MATERIAL PROVIDED:
....
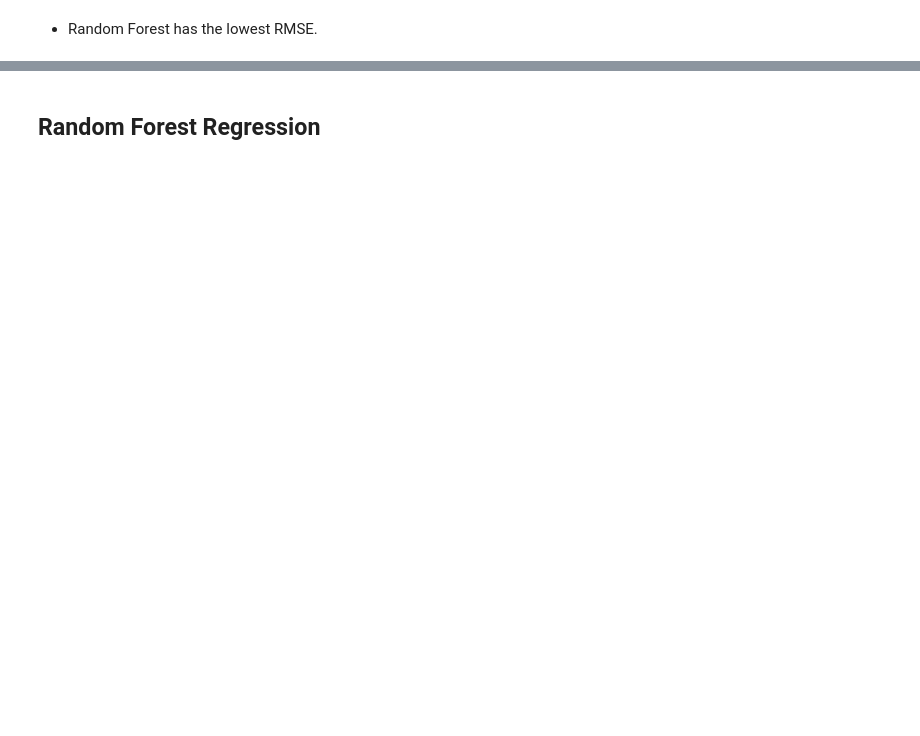
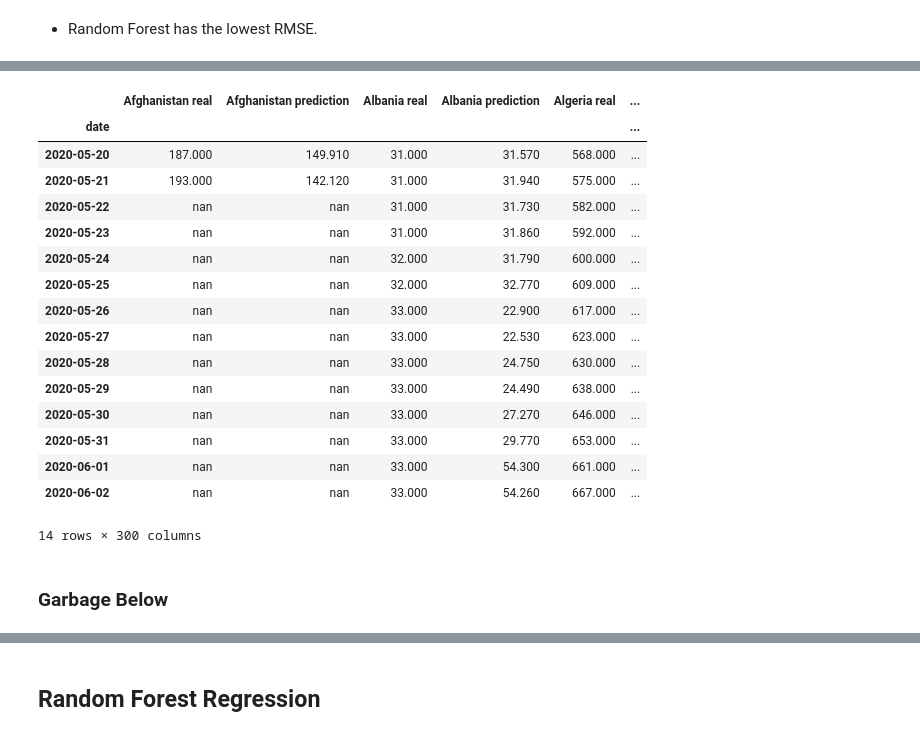
Before and after one commit to rceid/ML_Covid, a Jupyter notebook: scripts/model_fitting.ipynb, the cells around one changed output, grey strips where cells are left out. Drawn from its saved outputs; the diff is of its cells as text; code cells hidden in the pictures; blank space fills up the shorter version.

```diff
--- a/scripts/model_fitting.ipynb
+++ b/scripts/model_fitting.ipynb
@@ -791,3 +822,25 @@ SyntaxError: 'break' outside loop (<ipython-input-33-6aaf1f276005>, line 4)
+# %%
+pd.read_pickle("../predictions/deaths_rf_min_stringency.pkl")
+# %% [output]
+|  | Afghanistan real | Afghanistan prediction | Albania real | Albania prediction | Algeria real | ... |
+| date |  |  |  |  |  | ... |
+| 2020-05-20 | 187.000 | 149.910 | 31.000 | 31.570 | 568.000 | ... |
+| 2020-05-21 | 193.000 | 142.120 | 31.000 | 31.940 | 575.000 | ... |
+| 2020-05-22 | nan | nan | 31.000 | 31.730 | 582.000 | ... |
+| 2020-05-23 | nan | nan | 31.000 | 31.860 | 592.000 | ... |
+| 2020-05-24 | nan | nan | 32.000 | 31.790 | 600.000 | ... |
+| 2020-05-25 | nan | nan | 32.000 | 32.770 | 609.000 | ... |
+| 2020-05-26 | nan | nan | 33.000 | 22.900 | 617.000 | ... |
+| 2020-05-27 | nan | nan | 33.000 | 22.530 | 623.000 | ... |
+| 2020-05-28 | nan | nan | 33.000 | 24.750 | 630.000 | ... |
+| 2020-05-29 | nan | nan | 33.000 | 24.490 | 638.000 | ... |
+| 2020-05-30 | nan | nan | 33.000 | 27.270 | 646.000 | ... |
+| 2020-05-31 | nan | nan | 33.000 | 29.770 | 653.000 | ... |
+| 2020-06-01 | nan | nan | 33.000 | 54.300 | 661.000 | ... |
+| 2020-06-02 | nan | nan | 33.000 | 54.260 | 667.000 | ... |
+14 rows × 300 columns
+# %% [markdown]
+### Garbage Below
 # %%
 # Decision Tree Regresson  on Deaths
 dtr.fit(X_train, y_train_deaths)
```
Also changed, not shown: parts of 22 cells of this notebook.
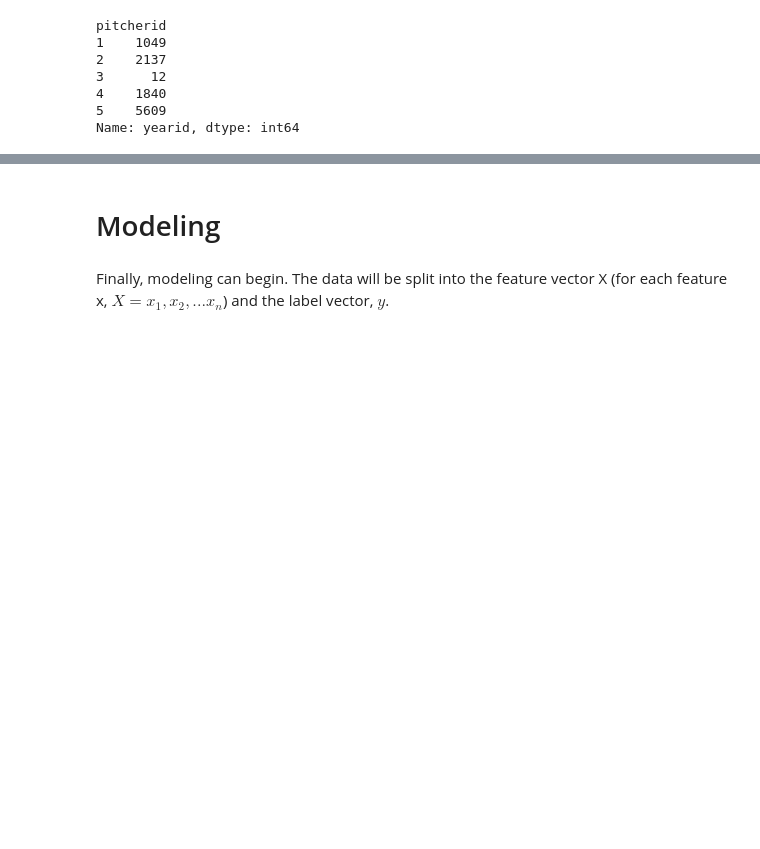
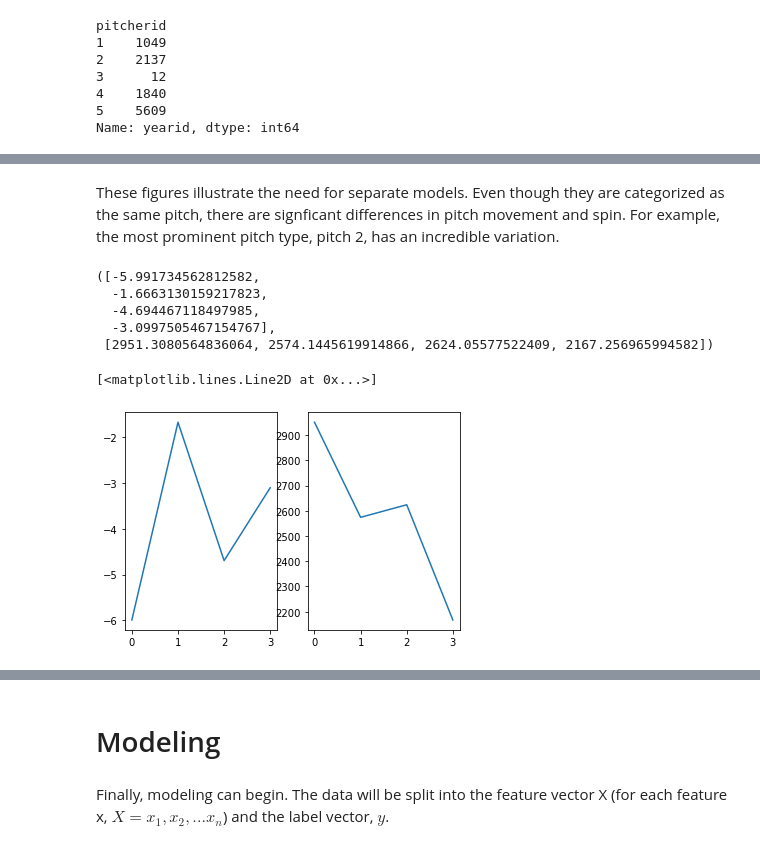
Before and after one commit to reetyf/yankees, a Jupyter notebook: Hailey_Weinschenk_QA_Associate_Questionnaire.ipynb, the cells around one changed output, grey strips where cells are left out. Cells and saved outputs as stored; diff of their text form; code cells hidden in the pictures; blank space fills up the shorter version.

```diff
--- a/Hailey_Weinschenk_QA_Associate_Questionnaire.ipynb
+++ b/Hailey_Weinschenk_QA_Associate_Questionnaire.ipynb
@@ -267,13 +235,0 @@ Here is perhaps the most significant of the pre-modeling analysis. All pitchers
-# %%
-# preserve size for assertion
-size = train.shape[0]
-
-# get indeces to drop
-ind_to_drop = train.loc[train['pitcherid']==3].index
-
-# drop selected rows on row axis, inplace
-train.drop(ind_to_drop,inplace = True, axis = 0)
-
-# ensure correct row amount and dropped
-assert train.shape[0] == size - counts.loc[3,'yearid']
-assert 3 not in train['pitcherid'].value_counts().index
@@ -357,0 +265,29 @@ Name: (1, 2), dtype: float64
+# %% [markdown]
+These figures illustrate the need for separate models. Even though they are categorized as the same pitch, there are signficant differences in pitch movement and spin. For example, the most prominent pitch type, pitch 2, has an incredible variation.
+# %%
+pitch_ten_breakx = []
+pitch_two_spinrate = []
+pitch_nine_
+for i in range(1,6):
+    try:
+        pitch_two_spinrate.append(grouped_by_pitcher_and_pitchtype.loc[(i,2),'spinrate'])
+        pitch_ten_breakx.append(grouped_by_pitcher_and_pitchtype.loc[(i,10),'breakx'])
+    # passes when pitch type is not found
+    except KeyError as e:
+        pass
+# %% [output]
+([-5.991734562812582,
+  -1.6663130159217823,
+  -4.694467118497985,
+  -3.0997505467154767],
+ [2951.3080564836064, 2574.1445619914866, 2624.05577522409, 2167.256965994582])
+# %%
+
+plt.subplot(1, 2, 1)
+plt.plot(pitch_ten_breakx)
+
+plt.subplot(1, 2, 2)
+plt.plot(pitch_two_spinrate)
+# %% [output]
+[<matplotlib.lines.Line2D at 0x...>]
+[figure, added]
```
Also changed, not shown: parts of 53 cells of this notebook.
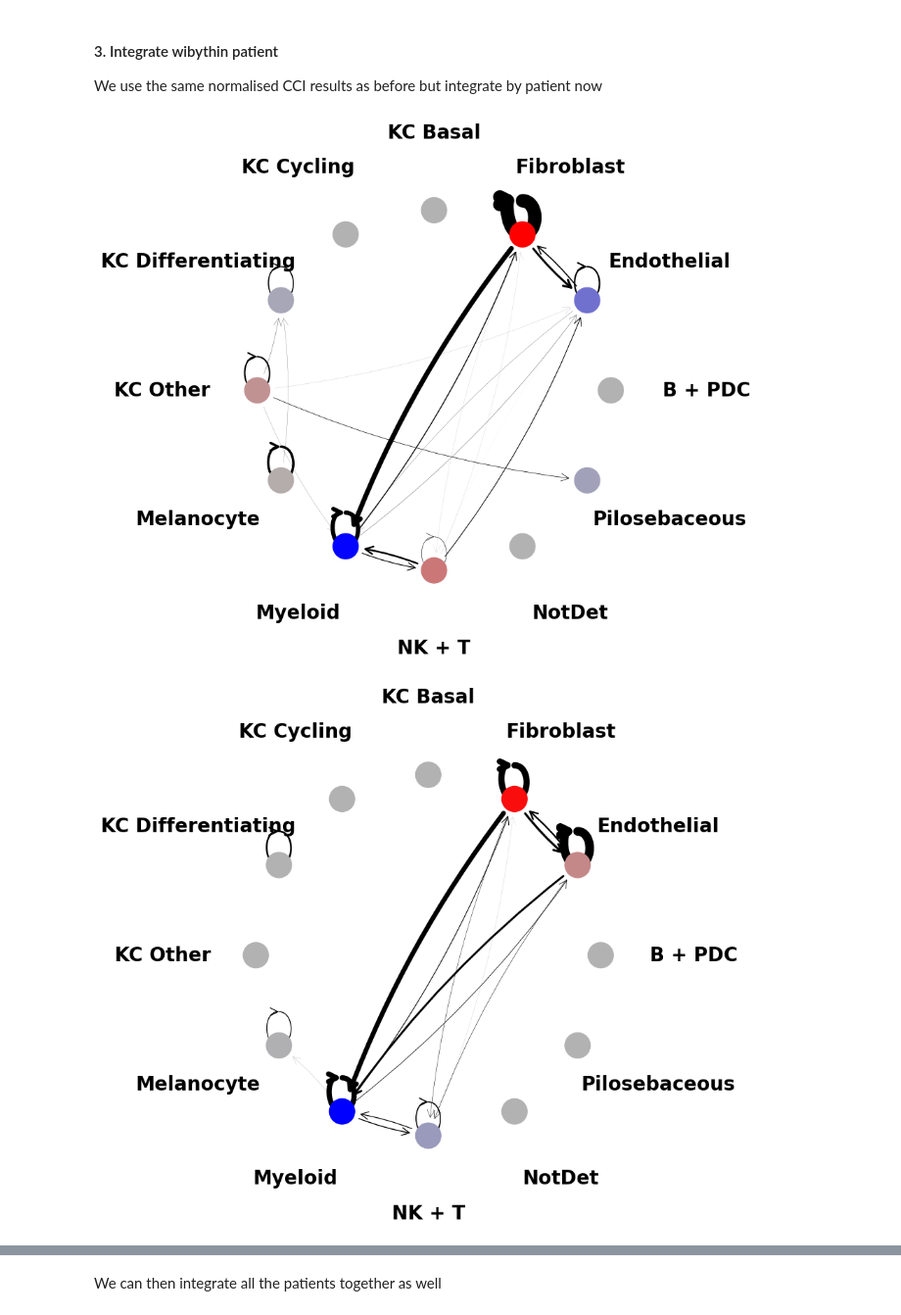
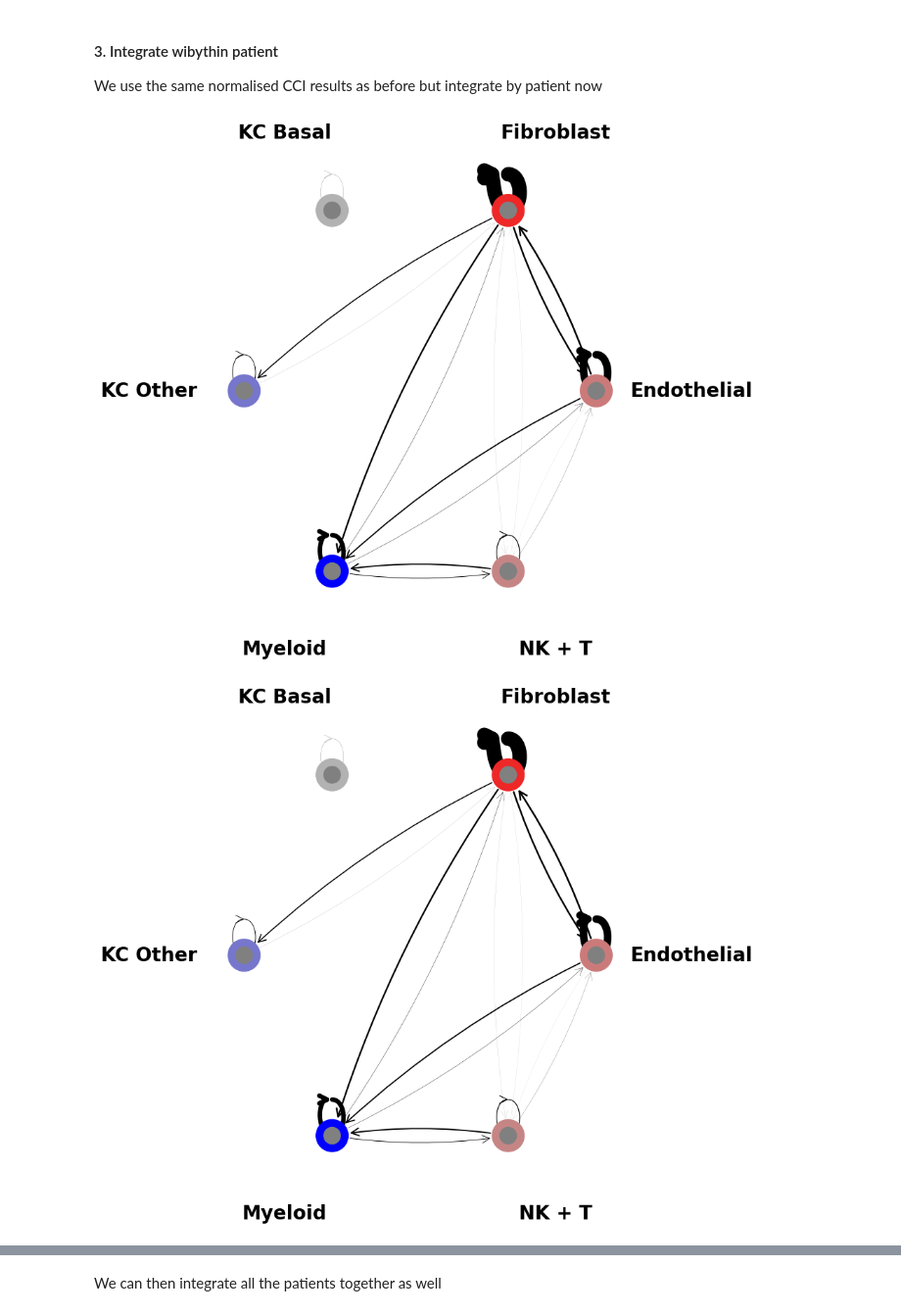
Before and after one commit to BiomedicalMachineLearning/MultimodalCCI, a Jupyter notebook: examples/melanoma_example.ipynb, the cells around one changed output, grey strips where cells are left out. Shown at 98% size. Drawn from its saved outputs; the diff is of its cells as text; code cells hidden in the pictures.

```diff
--- a/examples/melanoma_example.ipynb
+++ b/examples/melanoma_example.ipynb
@@ -62,6 +72,10 @@ cell_type_replacements = {
 visium_cci = [mmcci.tl.rename_celltypes(sample, cell_type_replacements) for sample in melanoma_data['visium_cci']]
 cosmx_cci = [mmcci.tl.rename_celltypes(sample, cell_type_replacements) for sample in melanoma_data['cosmx_cci']]
 xenium_cci = [mmcci.tl.rename_celltypes(sample, cell_type_replacements) for sample in melanoma_data['xenium_cci']]
+
+visium_pvals = [mmcci.tl.rename_celltypes(sample, cell_type_replacements) for sample in melanoma_data['visium_pvals']]
+cosmx_pvals = [mmcci.tl.rename_celltypes(sample, cell_type_replacements) for sample in melanoma_data['cosmx_pvals']]
+xenium_pvals = [mmcci.tl.rename_celltypes(sample, cell_type_replacements) for sample in melanoma_data['xenium_pvals']]
 # %% [markdown]
 #### 2. Integrate by technology
 
@@ -92,6 +115,8 @@ normalised = mmcci.it.normalise_between_tech(
     )
 
 integrated = mmcci.it.integrate_samples(normalised)
+p_vals = mmcci.it.integrate_p_vals(visium_pvals + xenium_pvals + cosmx_pvals)
+integrated = mmcci.it.remove_insignificant(integrated, p_vals)
 overall = mmcci.it.calculate_overall_interactions(integrated)
 
 mmcci.plt.network_plot(overall, edge_weight=40, text_size=20, node_label_dist=1.1)
@@ -125,20 +150,53 @@ p66487 = {
 }
 
 patients = {"6747": p6747, "21031": p21031, "48974": p48974, "66487": p66487}
+
+P6747_pvals = {
+    'vis': [visium_pvals[3]],
+    'cos': [cosmx_pvals[0]],
+}
+
+P21031_pvals = {
+    'vis': [visium_pvals[1]],
+    'cos': [cosmx_pvals[1], cosmx_pvals[2]],
+}
+
+P48974_pvals = {
+    'vis': [visium_pvals[0]],
+    'cos': [cosmx_pvals[3], cosmx_pvals[4], cosmx_pvals[5]],
+}
+
+P66487_pvals = {
+    'vis': [visium_pvals[2]],
+    'cos': [cosmx_pvals[6], cosmx_pvals[7]],
+}
+
+mel_patients_pvals = {"6747": P6747_pvals, "21031": P21031_pvals, "48974": P48974_pvals, "66487": P66487_pvals}
 # %%
 patient_integrated = {}
 
 for patient, samples in patients.items():
     for tech in patients[patient].keys():
         if len(samples[tech]) >= 2:
             samples[tech] = mmcci.it.integrate_samples(samples[tech])
         else:
             samples[tech] = samples[tech][0]
     normalised = mmcci.it.normalise_between_tech([samples['vis'], samples['cos']])
-    integrated = mmcci.it.integrate_samples(normalised)
-    overall = mmcci.it.calculate_overall_interactions(integrated)
+    integrated = mmcci.it.integrate_samples(normalised, method=">=50%")
+    patient_integrated[patient] = integrated
+
+patient_pvals = {}
+for patient, samples in mel_patients_pvals.items():
+    sample_list = []
+    for tech in mel_patients_pvals[patient].keys():
+        sample_list.extend(samples[tech])
+    patient_pvals[patient] = mmcci.it.integrate_p_vals(sample_list)
+
+mel_patient_integrated_filtered = {}
+
+for patient in patient_integrated.keys():
+    mel_patient_integrated_filtered[patient] = mmcci.it.remove_insignificant(patient_integrated[patient], patient_pvals[patient])
     mmcci.plt.network_plot(overall, edge_weight=40, text_size=20, node_label_dist=1.1)
-    patient_integrated[patient] = integrated
 # %% [output]
-[figure, old version]
+[figure, new version]
-[figure, old version]
+[figure, new version]
```
Also changed, not shown: parts of 7 cells of this notebook, 18 other files.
....
Return the lines containing "overall", taking each one from the listing.

EXERCISE ANSWER:
 overall = mmcci.it.calculate_overall_interactions(integrated)
 mmcci.plt.network_plot(overall, edge_weight=40, text_size=20, node_label_dist=1.1)
-    overall = mmcci.it.calculate_overall_interactions(integrated)
     mmcci.plt.network_plot(overall, edge_weight=40, text_size=20, node_label_dist=1.1)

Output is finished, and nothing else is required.